Those Rafale pilots fired nine Scalp cruise missiles, while the French Navy fired three of the naval version of the long-range weapon, he said. The French Navy sailed three multimission frigates, backed by an anti-submarine frigate and an air defense frigate.
The Languedoc frigate fired the naval cruise missiles.
Those French missiles were among the 105 weapons fired by British, French and U.S. forces in the early morning of April 14.
Meanwhile, France claimed a political weight, with Macron saying he had called Trump to limit the airstrike to chemical warfare sites.
“The second thing is that we have also convinced him that he must limit his strikes to chemical weapons, at a time when there was a media furor via tweet, as I’m sure you noticed,” Macron said in a wide ranging interview with BFM TV, Mediapart website, and RMC radio.

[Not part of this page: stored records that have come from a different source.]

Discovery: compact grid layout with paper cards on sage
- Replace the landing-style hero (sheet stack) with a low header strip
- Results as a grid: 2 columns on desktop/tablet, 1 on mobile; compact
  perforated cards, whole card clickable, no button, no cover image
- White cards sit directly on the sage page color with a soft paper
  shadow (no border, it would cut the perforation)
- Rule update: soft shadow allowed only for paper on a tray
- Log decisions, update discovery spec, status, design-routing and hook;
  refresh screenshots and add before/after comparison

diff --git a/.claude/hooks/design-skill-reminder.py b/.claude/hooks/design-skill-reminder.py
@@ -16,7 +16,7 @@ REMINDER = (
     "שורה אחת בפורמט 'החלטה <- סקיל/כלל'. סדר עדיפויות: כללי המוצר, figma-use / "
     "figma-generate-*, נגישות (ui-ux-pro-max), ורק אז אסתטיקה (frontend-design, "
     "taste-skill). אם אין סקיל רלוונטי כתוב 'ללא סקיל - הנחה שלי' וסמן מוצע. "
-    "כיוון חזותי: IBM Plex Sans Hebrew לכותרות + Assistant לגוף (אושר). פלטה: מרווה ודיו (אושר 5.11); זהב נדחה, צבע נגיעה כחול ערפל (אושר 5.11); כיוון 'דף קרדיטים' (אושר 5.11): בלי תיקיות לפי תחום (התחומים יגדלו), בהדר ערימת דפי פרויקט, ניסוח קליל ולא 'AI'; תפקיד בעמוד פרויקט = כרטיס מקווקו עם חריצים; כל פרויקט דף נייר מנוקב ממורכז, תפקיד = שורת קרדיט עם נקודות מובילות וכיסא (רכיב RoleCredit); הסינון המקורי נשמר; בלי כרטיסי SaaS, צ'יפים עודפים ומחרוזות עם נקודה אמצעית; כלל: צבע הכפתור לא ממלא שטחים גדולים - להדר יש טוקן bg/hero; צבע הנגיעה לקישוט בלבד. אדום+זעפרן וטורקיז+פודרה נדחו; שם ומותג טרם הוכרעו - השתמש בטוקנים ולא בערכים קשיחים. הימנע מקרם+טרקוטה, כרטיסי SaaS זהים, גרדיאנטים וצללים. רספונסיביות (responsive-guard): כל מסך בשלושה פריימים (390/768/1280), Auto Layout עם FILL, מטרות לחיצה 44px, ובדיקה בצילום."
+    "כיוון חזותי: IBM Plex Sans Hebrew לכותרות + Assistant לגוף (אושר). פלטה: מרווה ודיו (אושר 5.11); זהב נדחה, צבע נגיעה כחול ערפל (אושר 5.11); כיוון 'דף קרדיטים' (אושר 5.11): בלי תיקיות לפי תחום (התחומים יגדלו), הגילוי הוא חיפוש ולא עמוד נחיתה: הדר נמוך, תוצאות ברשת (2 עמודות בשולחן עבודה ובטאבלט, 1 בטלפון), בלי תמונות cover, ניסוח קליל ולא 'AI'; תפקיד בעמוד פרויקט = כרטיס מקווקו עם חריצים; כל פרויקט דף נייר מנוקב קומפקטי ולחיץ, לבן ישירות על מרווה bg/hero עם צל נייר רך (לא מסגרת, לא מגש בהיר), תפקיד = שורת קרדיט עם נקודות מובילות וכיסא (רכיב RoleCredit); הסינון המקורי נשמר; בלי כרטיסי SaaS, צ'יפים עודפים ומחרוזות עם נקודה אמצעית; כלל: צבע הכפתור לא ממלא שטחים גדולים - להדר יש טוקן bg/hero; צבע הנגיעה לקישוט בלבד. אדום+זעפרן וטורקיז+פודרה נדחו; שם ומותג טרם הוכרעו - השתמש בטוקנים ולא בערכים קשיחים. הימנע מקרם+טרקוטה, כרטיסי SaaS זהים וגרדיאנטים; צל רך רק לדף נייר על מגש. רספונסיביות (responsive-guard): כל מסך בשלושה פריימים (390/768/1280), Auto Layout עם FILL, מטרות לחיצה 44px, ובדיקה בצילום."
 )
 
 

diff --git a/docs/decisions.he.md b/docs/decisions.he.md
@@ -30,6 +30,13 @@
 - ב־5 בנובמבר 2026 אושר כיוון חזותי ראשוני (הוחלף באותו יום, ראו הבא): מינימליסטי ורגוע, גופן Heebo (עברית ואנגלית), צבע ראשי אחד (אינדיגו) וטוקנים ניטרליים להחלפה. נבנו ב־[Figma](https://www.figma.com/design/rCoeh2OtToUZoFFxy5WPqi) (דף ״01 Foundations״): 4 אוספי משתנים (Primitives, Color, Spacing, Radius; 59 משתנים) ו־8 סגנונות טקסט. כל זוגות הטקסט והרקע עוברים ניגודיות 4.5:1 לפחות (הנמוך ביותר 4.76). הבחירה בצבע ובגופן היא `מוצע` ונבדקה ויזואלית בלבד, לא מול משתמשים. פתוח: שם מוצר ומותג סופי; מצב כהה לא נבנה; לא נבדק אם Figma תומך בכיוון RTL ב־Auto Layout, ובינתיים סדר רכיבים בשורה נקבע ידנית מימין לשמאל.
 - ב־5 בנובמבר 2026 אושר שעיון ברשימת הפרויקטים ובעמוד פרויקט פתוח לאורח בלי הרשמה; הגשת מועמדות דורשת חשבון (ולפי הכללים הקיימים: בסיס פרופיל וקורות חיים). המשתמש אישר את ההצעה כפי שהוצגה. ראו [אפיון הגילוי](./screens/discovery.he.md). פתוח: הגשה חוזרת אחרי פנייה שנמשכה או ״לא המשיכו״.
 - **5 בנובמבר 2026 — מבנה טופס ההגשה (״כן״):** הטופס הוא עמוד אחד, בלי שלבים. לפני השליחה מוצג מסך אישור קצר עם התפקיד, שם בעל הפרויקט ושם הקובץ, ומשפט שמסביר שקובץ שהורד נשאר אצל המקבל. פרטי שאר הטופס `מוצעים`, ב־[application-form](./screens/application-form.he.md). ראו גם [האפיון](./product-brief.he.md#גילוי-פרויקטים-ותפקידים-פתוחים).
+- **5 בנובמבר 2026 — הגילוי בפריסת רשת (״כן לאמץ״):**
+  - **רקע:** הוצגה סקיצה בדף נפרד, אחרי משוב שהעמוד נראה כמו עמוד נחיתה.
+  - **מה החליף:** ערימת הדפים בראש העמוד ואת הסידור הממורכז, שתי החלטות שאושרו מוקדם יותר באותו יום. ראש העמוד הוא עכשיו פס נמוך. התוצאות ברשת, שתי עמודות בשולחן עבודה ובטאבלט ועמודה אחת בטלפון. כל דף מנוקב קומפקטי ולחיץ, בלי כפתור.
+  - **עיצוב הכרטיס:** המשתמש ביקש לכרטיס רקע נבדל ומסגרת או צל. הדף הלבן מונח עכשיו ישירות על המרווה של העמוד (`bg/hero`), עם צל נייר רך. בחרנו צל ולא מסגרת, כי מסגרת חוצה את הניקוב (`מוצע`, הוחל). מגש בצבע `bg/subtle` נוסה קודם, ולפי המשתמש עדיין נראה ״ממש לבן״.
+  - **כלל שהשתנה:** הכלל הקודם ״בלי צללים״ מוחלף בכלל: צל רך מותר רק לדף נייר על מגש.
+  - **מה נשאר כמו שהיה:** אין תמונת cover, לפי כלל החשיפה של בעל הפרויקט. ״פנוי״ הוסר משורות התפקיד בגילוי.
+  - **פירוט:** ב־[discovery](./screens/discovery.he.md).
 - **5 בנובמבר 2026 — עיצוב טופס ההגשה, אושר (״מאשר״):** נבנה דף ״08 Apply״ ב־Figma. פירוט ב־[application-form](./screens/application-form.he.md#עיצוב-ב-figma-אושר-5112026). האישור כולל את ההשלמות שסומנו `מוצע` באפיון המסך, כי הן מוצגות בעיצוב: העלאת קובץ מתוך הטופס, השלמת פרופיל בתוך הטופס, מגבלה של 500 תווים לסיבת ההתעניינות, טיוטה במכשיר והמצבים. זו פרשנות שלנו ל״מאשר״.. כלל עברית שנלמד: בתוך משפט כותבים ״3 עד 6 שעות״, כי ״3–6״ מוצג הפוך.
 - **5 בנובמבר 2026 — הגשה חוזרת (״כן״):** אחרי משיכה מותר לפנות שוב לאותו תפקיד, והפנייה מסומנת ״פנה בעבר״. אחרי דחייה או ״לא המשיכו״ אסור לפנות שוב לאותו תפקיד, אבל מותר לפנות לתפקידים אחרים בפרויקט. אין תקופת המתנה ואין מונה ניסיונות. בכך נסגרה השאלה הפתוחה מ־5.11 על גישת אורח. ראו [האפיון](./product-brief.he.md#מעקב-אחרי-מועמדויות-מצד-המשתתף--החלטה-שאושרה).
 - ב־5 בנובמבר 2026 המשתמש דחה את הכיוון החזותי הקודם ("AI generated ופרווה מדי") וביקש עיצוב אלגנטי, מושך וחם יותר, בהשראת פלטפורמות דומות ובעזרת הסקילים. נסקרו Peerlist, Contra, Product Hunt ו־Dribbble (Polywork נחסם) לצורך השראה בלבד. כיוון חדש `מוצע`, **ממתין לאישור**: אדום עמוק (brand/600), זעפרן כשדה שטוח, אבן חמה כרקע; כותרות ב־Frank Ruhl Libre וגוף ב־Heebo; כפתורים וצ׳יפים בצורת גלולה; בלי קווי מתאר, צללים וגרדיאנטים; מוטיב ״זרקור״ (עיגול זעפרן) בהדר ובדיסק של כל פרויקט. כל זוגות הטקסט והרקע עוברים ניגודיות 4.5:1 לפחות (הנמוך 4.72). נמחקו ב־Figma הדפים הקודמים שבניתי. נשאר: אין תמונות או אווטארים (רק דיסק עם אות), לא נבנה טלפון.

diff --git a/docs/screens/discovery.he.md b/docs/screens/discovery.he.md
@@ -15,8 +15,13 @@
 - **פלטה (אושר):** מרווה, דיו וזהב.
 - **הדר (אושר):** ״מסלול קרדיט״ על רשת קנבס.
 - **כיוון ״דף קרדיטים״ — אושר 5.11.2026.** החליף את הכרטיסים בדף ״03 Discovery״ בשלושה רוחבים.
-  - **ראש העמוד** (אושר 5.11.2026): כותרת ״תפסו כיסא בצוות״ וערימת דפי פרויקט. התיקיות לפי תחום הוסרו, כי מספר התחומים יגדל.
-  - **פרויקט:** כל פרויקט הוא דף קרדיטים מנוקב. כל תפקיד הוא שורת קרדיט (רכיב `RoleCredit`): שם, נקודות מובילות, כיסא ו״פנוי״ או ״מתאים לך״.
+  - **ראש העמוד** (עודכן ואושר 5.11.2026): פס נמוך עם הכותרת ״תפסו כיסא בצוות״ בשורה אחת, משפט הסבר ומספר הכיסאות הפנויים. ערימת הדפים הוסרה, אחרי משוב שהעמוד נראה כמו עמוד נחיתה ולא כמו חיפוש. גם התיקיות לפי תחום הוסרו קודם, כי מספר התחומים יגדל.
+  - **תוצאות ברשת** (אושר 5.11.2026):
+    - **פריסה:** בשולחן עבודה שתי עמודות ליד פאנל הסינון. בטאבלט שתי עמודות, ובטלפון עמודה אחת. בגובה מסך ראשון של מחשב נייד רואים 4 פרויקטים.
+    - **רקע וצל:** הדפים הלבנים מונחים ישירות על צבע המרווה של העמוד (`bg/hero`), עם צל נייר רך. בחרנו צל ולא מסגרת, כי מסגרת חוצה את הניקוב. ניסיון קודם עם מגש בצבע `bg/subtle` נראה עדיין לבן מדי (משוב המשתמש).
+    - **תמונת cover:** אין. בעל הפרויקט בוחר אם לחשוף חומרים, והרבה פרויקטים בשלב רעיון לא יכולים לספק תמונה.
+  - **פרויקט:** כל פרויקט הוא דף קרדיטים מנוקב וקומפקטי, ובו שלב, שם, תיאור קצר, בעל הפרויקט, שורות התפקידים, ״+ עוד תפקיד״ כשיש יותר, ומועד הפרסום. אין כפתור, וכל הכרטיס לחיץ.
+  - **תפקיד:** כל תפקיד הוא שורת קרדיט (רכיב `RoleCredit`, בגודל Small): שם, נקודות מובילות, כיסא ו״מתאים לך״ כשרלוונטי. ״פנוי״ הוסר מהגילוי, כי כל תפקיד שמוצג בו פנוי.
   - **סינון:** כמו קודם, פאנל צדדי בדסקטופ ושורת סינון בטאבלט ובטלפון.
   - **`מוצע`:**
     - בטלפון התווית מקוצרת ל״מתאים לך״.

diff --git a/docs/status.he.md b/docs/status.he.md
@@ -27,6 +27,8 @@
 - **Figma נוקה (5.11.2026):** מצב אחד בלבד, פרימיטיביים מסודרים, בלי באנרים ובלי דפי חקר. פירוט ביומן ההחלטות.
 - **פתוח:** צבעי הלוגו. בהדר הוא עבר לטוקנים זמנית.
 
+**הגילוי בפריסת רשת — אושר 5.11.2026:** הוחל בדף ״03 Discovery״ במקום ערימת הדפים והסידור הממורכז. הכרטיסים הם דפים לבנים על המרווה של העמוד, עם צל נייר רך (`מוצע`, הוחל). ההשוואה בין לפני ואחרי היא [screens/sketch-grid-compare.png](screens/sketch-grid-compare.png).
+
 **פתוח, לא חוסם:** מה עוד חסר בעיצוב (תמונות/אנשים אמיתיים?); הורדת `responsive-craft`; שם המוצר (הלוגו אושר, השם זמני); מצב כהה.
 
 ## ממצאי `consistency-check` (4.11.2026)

The strike risked releasing chemical weapons into the atmosphere, which was “extremely irresponsible,” said Brisset. “That surprised me,” he said, adding that only the heat from a nuclear explosion could guarantee destruction of those lethal chemical weapons.
Macron insisted the missile strikes were “legitimate,” even though the attacks had not been authorized by the UN Security Council.
The French head of state and commander in chief is due to go to Washington as the first foreign leader invited on a state visit to the U.S.
The French parliament held a debate on Monday on the missile strike, with lawmakers from opposition conservative and leftwing parties criticizing the legality of the operation. There is no vote after the debate.
In UK, heated exchange
The air strikes against the Syrian facilities were also the subject of parliamentary debate in the U.K., where prime minister Theresa May defended the government’s decision to join the French and U.S. allies, justifying the action without seeking the approval of British lawmakers.
In often heated exchanges with Labour Party leader Jeremy Corbyn and some other opposition lawmakers, May said Britain took part in the strikes because the government could not wait to alleviate further human suffering caused by chemical attacks.
Parliament was in recess last week but could have been recalled for an emergency debate and vote if required.
The British strikes by Royal Air Force Tornado jets against Syrian chemical weapons facilities near the town of Homs were taken without the consent of parliament, sparking a row in the House of Commons over the legitimacy of the attacks.
The government said the attack was legal, though Corbyn said that was “questionable” and called for the introduction of a war powers act which requires parliament to give its approval before the military is committed to action.
Legally, the government is not required to seek the approval of parliament for military action but it has become the convention since the Iraq war in 2003.
The prime minister brushed aside accusations from Corbyn that Britain had signed up for the rapid action against the Syrians under orders from the U.S.
“Let me be absolutely clear, we have acted in the best interests of the U.K. in taking this decision,” May told parliament.